No Western leader spoke more often, or for as long, to Mr. Putin in the weeks leading up to the Russian leader’s decision to invade Ukraine. French diplomats, who had voiced skepticism about prewar U.S. intelligence pointing to an imminent invasion, were critical of President Joe Biden’s Feb. 18 declaration that he was “convinced” Mr. Putin had made up his mind. They felt Mr. Biden undermined Mr. Macron’s efforts at diplomacy.
“I think people recognize that he tried,” Mr. Lescure says of Mr. Macron’s entreaties to Mr. Putin. “There was a bit of a ‘good cop, bad cop’ thing with the States.” Still, Mr. Macron was poorly served by his own country’s faulty intelligence. The head of French military intelligence was subsequently fired.
Mr. Macron has continued to speak regularly to the Russian leader since the invasion and has held himself up to French voters as a potential peace broker. But he has also warned of possibly darker days ahead…

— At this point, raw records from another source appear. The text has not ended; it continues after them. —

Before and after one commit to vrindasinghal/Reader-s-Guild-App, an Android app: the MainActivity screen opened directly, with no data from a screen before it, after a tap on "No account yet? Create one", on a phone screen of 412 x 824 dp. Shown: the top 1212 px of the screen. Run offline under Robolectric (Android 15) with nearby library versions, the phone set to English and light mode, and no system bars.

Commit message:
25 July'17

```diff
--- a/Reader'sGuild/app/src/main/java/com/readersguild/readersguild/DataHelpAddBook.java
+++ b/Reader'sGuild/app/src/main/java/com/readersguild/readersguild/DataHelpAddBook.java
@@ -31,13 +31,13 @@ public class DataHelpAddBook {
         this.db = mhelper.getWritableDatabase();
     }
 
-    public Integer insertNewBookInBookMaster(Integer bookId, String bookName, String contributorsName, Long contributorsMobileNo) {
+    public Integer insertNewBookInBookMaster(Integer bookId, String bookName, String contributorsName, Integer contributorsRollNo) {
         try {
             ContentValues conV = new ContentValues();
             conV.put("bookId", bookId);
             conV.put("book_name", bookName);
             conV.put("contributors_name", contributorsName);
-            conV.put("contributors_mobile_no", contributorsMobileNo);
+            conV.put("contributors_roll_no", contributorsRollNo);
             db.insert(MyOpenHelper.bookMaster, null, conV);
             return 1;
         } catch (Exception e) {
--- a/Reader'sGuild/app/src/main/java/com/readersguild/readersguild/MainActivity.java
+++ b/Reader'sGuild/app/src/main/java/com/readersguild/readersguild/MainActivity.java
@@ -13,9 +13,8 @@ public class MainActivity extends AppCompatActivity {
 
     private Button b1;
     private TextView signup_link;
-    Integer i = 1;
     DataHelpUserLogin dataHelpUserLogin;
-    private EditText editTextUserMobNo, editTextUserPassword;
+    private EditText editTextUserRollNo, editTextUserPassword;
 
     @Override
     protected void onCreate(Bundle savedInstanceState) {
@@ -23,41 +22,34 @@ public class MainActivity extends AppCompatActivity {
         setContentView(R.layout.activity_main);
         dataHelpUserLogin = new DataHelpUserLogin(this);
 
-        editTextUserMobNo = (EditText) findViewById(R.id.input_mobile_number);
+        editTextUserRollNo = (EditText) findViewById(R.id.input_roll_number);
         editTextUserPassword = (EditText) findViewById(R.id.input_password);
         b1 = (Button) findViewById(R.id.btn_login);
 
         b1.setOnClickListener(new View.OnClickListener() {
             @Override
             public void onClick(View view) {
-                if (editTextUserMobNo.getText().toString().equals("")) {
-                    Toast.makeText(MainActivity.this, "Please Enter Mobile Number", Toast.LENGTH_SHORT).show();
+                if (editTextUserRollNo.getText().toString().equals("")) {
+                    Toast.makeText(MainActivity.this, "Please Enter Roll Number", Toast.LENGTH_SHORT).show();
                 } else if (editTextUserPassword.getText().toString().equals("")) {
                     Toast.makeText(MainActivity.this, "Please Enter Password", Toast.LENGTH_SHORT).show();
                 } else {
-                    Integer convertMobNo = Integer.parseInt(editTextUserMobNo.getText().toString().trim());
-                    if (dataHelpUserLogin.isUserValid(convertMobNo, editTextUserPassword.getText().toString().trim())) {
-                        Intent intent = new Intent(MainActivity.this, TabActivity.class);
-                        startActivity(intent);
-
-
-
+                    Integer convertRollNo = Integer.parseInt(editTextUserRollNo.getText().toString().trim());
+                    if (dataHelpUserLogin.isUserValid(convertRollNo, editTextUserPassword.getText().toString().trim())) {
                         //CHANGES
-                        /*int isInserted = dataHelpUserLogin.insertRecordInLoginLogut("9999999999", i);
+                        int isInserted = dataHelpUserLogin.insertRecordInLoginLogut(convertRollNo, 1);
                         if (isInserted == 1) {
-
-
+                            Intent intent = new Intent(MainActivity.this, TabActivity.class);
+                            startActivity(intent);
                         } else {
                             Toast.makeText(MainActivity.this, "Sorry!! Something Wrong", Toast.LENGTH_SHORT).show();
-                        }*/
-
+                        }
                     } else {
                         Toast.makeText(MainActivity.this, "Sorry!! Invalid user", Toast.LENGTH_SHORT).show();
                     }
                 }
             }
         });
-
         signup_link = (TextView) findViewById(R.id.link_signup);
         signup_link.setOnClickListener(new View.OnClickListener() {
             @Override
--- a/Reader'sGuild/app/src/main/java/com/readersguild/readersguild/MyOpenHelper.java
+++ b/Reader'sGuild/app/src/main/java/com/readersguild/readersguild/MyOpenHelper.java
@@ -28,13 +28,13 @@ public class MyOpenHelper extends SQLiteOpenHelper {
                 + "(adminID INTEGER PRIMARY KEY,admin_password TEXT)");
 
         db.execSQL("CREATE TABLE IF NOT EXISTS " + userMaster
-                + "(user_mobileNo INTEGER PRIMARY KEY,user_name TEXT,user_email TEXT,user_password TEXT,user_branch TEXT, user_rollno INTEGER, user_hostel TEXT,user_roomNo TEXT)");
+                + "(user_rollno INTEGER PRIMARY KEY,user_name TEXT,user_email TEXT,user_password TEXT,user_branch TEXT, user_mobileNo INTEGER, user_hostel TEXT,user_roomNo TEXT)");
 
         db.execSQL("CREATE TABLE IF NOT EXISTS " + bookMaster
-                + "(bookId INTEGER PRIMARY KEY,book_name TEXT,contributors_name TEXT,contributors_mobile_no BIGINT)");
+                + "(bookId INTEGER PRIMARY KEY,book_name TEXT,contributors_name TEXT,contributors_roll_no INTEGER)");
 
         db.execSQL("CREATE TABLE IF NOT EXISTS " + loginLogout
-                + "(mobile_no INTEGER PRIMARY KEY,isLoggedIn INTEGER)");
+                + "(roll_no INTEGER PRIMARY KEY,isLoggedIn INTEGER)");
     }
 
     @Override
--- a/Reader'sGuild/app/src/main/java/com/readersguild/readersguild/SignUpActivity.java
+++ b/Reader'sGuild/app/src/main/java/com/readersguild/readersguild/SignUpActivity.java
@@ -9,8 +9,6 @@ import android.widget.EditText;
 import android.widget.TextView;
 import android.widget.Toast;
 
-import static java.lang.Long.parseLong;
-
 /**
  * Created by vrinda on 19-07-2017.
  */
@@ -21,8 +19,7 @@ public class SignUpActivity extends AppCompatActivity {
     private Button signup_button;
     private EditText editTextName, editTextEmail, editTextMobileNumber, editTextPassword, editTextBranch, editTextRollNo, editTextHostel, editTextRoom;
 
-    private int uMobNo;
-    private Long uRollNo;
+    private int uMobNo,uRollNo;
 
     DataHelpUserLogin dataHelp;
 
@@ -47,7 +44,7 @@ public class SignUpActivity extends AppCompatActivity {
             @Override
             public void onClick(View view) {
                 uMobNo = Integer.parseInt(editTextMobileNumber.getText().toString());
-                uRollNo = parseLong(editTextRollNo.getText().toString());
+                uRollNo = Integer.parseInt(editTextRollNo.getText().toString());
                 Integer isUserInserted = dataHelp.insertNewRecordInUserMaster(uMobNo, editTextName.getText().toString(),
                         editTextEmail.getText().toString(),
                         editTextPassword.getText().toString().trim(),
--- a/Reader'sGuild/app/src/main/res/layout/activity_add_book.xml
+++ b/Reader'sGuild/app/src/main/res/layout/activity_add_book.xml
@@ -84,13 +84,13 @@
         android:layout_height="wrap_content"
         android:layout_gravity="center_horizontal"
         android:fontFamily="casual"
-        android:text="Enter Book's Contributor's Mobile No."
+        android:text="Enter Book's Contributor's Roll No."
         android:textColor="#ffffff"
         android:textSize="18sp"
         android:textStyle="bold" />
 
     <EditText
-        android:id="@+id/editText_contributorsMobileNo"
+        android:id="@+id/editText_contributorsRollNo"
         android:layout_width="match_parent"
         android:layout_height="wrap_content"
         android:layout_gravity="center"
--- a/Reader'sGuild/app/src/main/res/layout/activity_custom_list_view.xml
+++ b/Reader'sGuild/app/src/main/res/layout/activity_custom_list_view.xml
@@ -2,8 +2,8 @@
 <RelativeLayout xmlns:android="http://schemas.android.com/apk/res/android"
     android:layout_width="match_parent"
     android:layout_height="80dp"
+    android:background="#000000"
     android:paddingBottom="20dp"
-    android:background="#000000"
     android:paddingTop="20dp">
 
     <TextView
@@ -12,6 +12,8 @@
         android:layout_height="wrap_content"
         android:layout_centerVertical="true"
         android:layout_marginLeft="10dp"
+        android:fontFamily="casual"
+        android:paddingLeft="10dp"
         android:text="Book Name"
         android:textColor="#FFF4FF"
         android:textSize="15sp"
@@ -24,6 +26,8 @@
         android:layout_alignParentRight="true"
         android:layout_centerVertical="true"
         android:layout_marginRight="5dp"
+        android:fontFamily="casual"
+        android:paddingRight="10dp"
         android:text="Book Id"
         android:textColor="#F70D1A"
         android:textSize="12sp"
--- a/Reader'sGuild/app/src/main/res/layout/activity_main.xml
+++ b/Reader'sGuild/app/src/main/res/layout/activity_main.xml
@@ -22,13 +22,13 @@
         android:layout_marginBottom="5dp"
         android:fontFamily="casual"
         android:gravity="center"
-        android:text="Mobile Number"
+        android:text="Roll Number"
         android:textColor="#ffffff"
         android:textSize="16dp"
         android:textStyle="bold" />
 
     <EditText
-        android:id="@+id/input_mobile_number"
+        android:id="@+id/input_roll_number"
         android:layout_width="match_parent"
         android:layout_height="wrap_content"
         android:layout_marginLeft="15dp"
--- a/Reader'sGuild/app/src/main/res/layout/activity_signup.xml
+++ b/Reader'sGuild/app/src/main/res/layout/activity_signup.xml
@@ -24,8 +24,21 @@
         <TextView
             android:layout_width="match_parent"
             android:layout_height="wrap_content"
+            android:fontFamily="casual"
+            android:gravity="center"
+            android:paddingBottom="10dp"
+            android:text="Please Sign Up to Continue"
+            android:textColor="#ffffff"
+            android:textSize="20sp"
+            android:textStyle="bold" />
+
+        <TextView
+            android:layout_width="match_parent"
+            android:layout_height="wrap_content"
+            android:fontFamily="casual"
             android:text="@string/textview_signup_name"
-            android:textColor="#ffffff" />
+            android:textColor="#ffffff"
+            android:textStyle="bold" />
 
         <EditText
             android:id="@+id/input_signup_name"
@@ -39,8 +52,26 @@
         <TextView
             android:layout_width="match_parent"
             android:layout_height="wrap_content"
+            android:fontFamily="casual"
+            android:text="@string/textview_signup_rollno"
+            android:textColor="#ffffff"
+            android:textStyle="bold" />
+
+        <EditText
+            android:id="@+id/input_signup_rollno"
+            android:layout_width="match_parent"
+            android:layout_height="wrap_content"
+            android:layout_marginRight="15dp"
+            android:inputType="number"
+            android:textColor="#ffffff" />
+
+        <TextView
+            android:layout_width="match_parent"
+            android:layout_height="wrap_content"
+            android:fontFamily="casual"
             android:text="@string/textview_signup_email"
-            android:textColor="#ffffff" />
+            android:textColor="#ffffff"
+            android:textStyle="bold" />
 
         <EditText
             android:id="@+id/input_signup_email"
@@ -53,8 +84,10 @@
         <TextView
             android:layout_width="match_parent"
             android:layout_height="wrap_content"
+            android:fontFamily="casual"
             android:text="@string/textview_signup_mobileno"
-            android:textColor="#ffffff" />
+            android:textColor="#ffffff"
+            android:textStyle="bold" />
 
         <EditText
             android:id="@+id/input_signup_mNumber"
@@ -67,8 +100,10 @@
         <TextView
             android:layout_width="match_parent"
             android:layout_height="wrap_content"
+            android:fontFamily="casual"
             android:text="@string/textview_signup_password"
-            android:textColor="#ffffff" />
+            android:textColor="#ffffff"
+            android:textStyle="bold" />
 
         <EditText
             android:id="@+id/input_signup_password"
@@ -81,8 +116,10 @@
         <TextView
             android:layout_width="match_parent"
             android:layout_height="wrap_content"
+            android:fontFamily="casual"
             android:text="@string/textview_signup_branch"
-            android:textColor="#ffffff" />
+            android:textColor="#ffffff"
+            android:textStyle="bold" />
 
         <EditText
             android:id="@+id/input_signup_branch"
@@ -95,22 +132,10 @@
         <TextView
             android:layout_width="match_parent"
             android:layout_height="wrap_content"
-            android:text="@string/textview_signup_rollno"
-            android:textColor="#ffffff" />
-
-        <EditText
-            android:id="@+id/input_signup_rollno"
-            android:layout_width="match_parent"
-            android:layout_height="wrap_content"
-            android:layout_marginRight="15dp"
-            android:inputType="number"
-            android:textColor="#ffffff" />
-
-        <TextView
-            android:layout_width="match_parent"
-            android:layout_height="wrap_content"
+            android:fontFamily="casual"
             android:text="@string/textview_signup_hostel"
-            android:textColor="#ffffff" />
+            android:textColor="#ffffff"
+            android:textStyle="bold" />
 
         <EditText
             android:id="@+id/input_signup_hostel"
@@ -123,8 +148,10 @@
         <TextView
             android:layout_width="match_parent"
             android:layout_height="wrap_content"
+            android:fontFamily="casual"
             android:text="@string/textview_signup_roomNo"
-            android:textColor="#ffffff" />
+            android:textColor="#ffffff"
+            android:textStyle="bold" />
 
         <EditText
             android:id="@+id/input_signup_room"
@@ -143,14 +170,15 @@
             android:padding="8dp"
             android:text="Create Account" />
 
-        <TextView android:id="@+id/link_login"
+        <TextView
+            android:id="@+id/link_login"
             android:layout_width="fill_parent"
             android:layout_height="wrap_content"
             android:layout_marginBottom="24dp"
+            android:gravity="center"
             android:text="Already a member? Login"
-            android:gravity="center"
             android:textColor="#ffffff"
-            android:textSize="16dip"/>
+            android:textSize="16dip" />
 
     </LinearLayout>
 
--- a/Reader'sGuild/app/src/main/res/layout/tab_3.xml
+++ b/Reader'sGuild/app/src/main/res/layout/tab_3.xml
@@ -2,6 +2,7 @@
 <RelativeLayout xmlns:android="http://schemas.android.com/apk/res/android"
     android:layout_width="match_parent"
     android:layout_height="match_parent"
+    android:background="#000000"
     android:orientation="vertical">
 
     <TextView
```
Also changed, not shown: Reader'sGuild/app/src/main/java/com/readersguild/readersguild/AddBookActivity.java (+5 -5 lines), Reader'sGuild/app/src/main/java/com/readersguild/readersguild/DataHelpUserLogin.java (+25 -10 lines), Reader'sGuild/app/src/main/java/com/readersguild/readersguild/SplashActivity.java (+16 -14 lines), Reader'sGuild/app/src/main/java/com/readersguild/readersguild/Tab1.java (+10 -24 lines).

But Mr. Macron has shown uncommon confidence in his ability to charm his opposites on the world stage. There has been almost no international crisis during his first term that he has not run toward. Whether he has much influence outside of Europe remains unclear. France’s relations with its former colonies in Africa, especially Algeria [note this Jan. 2021 post: “France still trying to come to Grips, almost 60 Years later, with its “Savage War of Peace” in Algeria“], have deteriorated on his watch.
In February, Mr. Macron also announced the withdrawal of 4,600 French troops deployed in Africa’s Sahel region since 2013 on a mission to combat the Islamic State, citing a lack of collaboration from Malian military leaders who seized power in a 2021 coup, the second such coup in less than a year. Mercenaries from Russia’s Wagner Group moved in as France withdrew its troops…
His 2017 election was a watershed moment. Until then, France had been suffering the same institutional sclerosis and gridlock as many Western democracies. The main political parties had become so beholden to their increasingly narrow bases that they lost sight of the public interest.
Mr. Macron blew all that up…
My assessment is that he has succeeded more than he has failed. But where he has failed – in underestimating the depth of the anxiety that has sent voters into the arms of Ms. Le Pen and Mr. Zemmour – his failure could have grave consequences….
Other posts, on a variety of matters, based on pieces by Mr Yakabuski are here.